**Task objective:**
Find the word "owns" in the data below and copy each line that holds it.

------

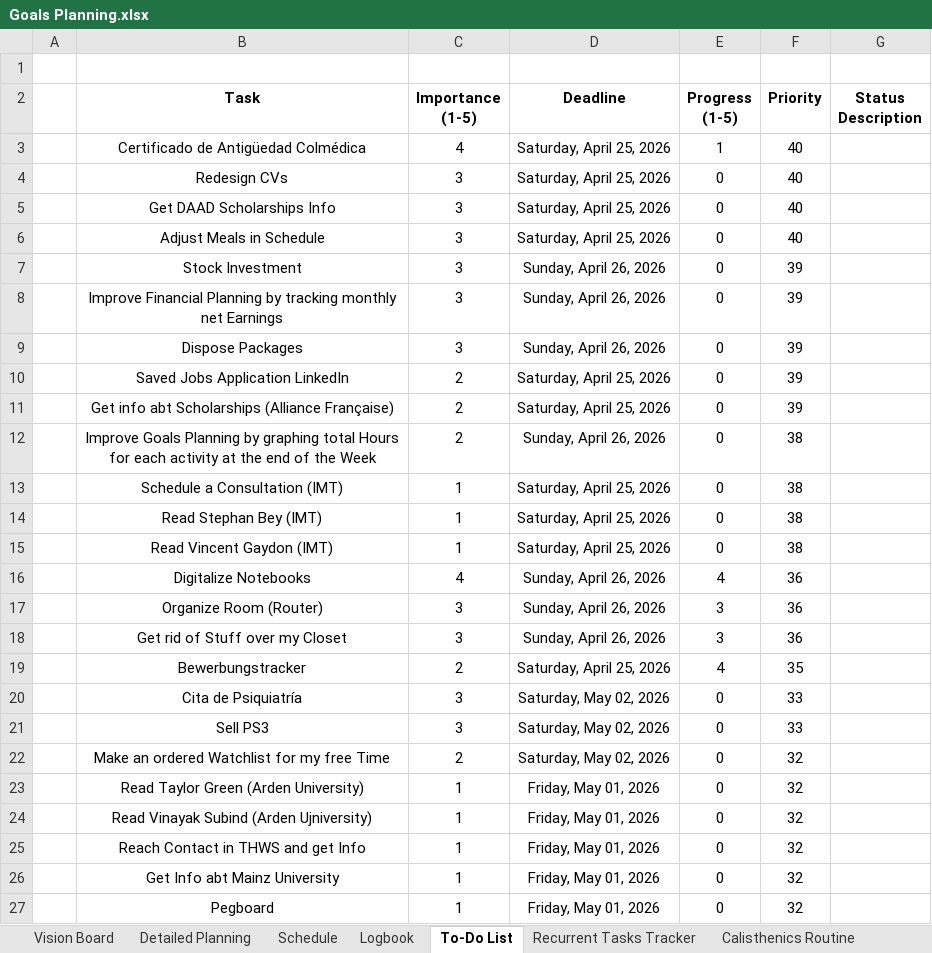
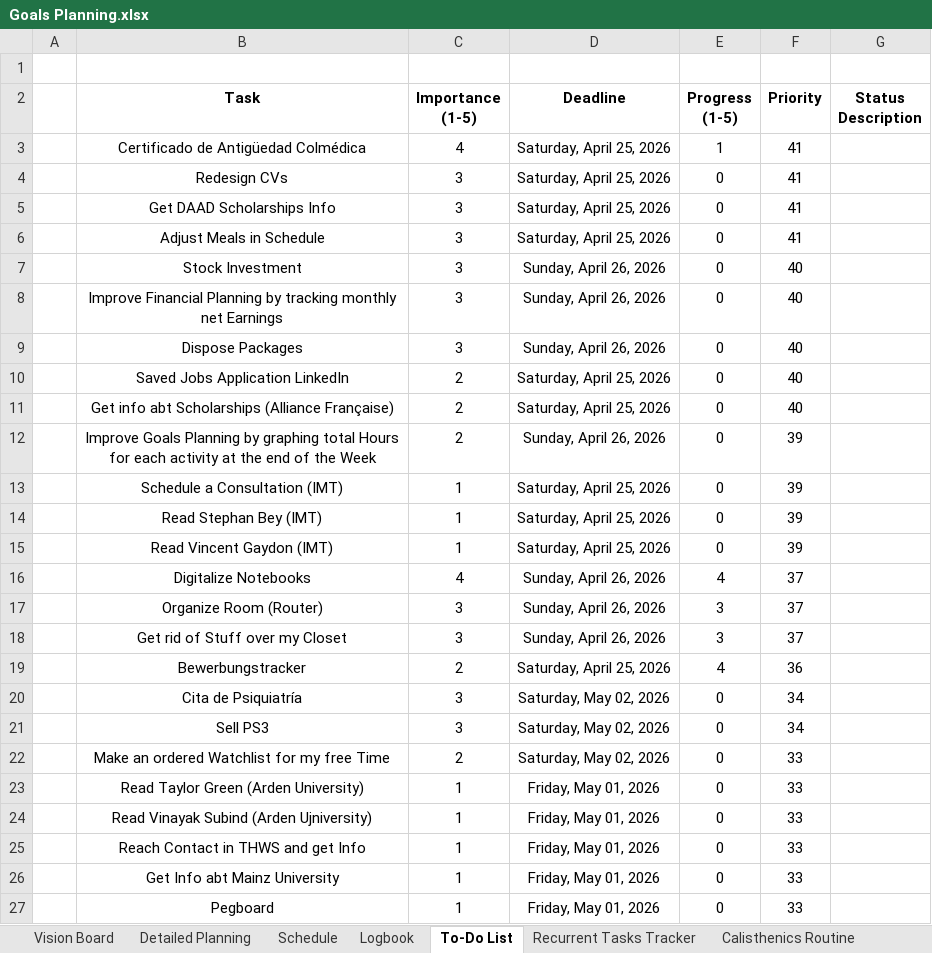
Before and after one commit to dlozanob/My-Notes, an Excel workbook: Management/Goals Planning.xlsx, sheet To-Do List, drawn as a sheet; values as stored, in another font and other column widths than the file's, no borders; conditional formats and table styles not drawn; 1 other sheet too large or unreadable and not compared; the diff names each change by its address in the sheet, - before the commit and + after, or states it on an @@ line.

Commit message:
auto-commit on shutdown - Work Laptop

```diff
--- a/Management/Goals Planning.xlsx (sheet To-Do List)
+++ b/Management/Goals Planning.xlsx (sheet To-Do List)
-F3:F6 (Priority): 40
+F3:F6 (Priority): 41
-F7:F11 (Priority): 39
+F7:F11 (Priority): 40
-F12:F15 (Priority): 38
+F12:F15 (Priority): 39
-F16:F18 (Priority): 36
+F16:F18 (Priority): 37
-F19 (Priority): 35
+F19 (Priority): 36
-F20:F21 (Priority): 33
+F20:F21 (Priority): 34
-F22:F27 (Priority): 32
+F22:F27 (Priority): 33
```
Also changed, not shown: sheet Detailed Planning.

------

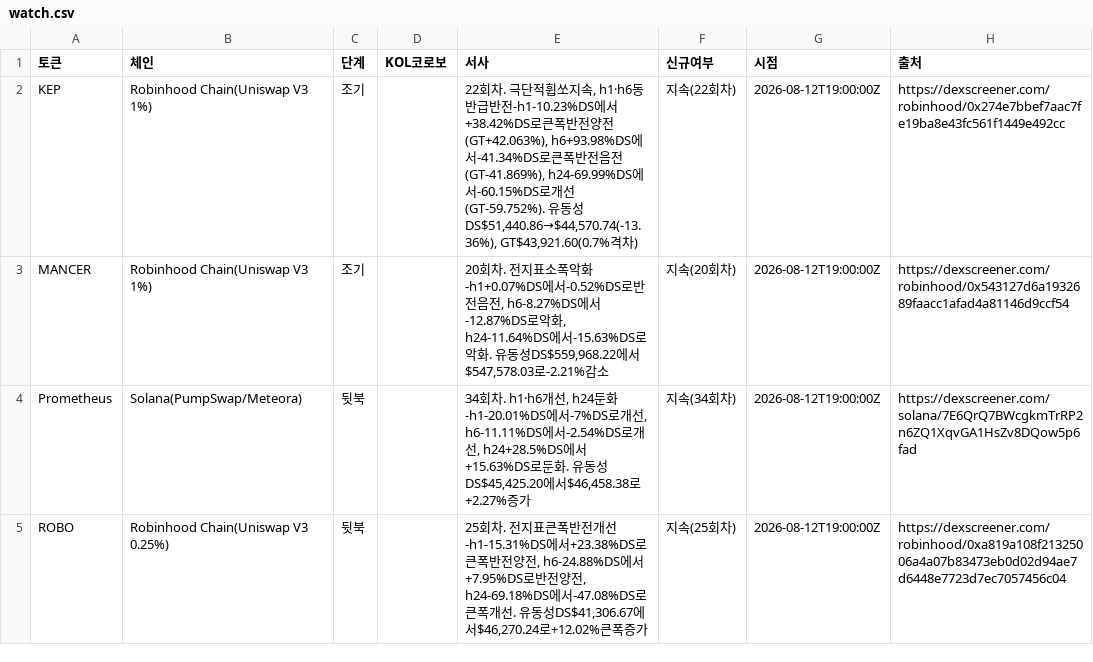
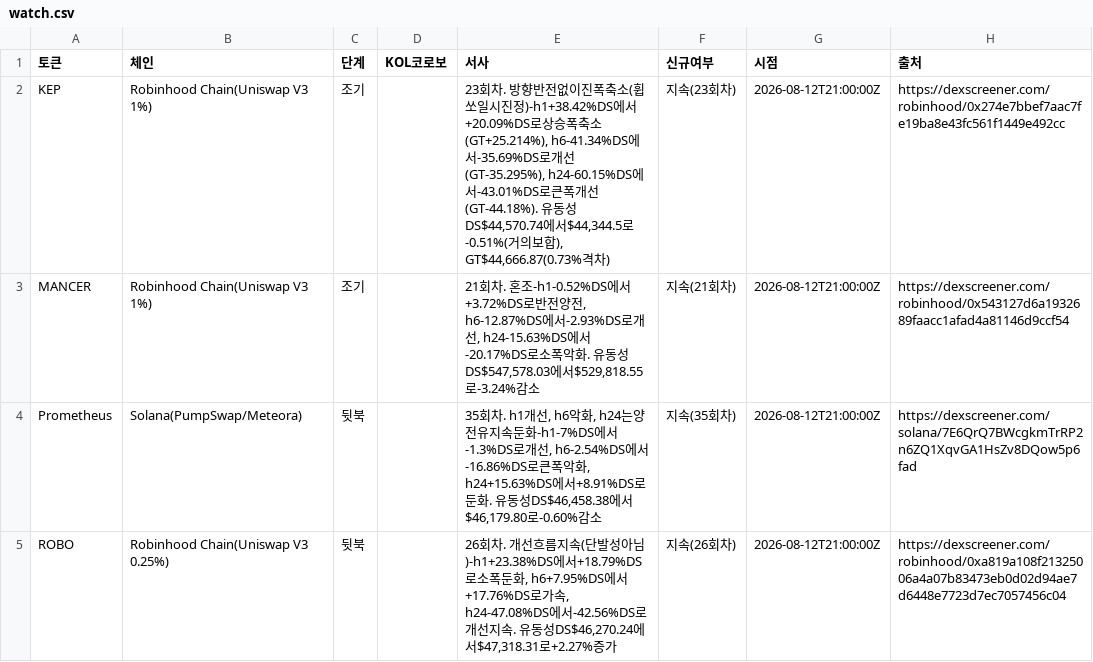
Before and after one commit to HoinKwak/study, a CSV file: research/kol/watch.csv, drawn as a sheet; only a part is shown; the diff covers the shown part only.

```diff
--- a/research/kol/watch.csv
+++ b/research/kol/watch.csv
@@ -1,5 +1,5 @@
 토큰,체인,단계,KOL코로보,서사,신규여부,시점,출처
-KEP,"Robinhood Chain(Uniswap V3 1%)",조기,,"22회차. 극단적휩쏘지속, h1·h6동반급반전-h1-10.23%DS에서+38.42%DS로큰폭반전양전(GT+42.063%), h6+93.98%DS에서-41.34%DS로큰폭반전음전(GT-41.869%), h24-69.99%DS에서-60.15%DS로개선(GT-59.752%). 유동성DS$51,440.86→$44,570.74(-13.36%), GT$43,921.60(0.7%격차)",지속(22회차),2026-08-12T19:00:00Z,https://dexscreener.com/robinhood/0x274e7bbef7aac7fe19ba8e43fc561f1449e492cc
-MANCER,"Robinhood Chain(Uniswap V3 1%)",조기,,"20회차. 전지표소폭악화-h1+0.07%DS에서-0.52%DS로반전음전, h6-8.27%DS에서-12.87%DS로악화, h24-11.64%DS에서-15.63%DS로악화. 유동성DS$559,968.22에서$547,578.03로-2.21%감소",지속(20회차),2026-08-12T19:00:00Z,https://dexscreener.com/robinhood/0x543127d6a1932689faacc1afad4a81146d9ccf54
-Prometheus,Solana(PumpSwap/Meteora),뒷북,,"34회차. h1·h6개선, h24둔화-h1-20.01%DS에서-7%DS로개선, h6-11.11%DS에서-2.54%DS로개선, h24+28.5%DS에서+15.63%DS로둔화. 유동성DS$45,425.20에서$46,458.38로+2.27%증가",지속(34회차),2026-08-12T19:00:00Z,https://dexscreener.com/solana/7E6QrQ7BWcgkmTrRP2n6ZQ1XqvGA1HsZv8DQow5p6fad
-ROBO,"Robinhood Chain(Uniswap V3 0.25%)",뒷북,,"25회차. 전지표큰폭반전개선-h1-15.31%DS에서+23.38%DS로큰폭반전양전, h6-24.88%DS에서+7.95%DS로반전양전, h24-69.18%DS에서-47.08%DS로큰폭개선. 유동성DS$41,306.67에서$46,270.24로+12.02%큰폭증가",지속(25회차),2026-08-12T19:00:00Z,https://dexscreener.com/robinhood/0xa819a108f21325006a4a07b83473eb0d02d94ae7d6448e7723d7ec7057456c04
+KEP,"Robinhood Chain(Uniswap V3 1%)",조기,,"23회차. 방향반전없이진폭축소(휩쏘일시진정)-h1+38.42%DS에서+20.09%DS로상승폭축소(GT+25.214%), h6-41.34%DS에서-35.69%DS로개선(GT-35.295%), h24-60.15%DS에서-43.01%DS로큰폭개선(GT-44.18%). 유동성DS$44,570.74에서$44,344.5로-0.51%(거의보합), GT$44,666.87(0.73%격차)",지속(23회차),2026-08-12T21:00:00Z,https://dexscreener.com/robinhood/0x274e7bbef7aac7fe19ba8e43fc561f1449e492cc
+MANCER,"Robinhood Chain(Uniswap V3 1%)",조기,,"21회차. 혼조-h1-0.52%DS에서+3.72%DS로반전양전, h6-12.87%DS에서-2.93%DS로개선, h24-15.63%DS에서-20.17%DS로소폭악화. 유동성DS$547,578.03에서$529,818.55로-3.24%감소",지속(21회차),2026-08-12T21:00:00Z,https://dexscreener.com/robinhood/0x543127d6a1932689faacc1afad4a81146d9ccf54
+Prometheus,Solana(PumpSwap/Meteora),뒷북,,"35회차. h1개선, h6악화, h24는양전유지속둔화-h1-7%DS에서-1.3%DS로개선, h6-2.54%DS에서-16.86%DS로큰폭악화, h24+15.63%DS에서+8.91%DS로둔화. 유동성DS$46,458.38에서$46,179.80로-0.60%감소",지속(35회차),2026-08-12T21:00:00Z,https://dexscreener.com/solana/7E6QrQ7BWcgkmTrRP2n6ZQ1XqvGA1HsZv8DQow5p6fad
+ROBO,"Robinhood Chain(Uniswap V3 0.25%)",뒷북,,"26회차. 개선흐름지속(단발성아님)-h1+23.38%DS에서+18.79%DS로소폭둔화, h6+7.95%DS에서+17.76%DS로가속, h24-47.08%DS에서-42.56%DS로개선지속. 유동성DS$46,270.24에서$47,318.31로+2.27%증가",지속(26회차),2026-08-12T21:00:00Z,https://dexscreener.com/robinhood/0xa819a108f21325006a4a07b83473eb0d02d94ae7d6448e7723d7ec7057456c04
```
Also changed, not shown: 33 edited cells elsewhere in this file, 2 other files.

------

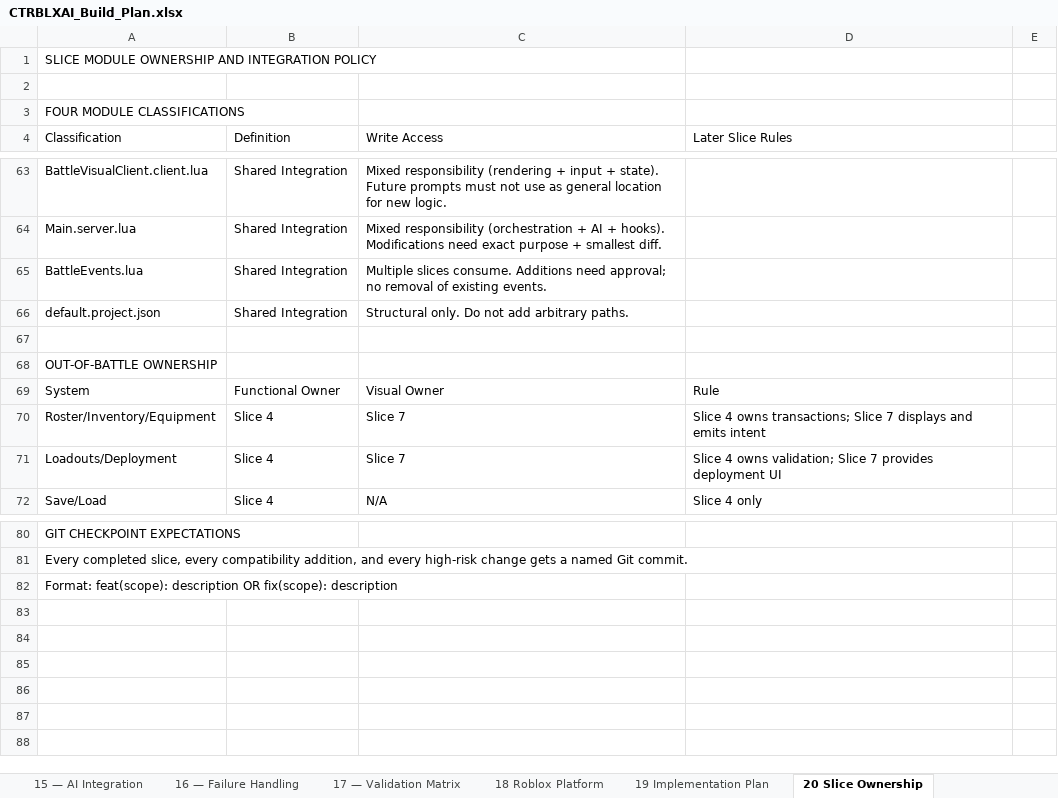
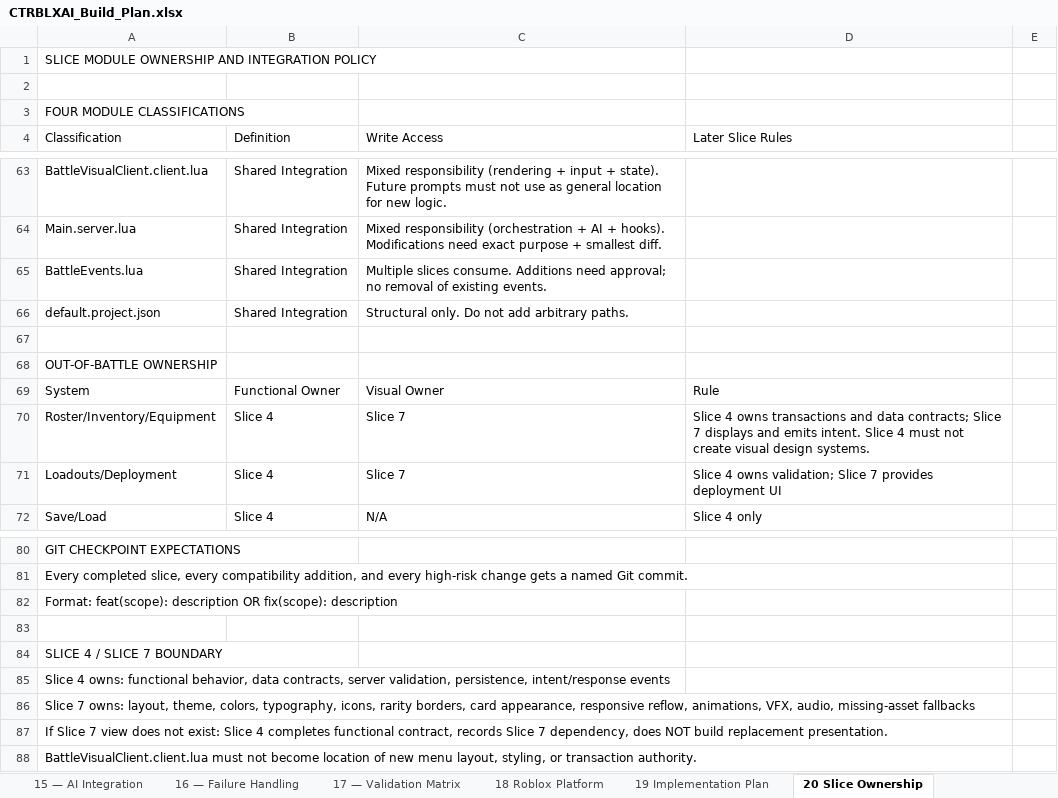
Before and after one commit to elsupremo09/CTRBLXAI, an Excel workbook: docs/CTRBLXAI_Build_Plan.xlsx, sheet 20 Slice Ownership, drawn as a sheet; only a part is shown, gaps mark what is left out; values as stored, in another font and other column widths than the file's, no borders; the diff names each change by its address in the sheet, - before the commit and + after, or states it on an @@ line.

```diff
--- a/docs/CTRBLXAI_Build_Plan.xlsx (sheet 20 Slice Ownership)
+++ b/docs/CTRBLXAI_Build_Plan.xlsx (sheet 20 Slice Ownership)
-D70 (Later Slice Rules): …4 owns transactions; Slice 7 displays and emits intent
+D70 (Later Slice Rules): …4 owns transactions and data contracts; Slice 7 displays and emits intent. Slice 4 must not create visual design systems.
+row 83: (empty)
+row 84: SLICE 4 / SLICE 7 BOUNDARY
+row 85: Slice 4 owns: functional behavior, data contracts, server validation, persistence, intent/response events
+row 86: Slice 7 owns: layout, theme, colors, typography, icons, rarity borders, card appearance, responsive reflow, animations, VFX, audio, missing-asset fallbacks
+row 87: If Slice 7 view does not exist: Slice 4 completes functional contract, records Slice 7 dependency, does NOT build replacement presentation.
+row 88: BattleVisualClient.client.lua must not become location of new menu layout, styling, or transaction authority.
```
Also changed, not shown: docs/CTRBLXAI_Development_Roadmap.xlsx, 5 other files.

------

**Answer for this exercise:**
-D70 (Later Slice Rules): …4 owns transactions; Slice 7 displays and emits intent
+D70 (Later Slice Rules): …4 owns transactions and data contracts; Slice 7 displays and emits intent. Slice 4 must not create visual design systems.
+row 85: Slice 4 owns: functional behavior, data contracts, server validation, persistence, intent/response events
+row 86: Slice 7 owns: layout, theme, colors, typography, icons, rarity borders, card appearance, responsive reflow, animations, VFX, audio, missing-asset fallbacks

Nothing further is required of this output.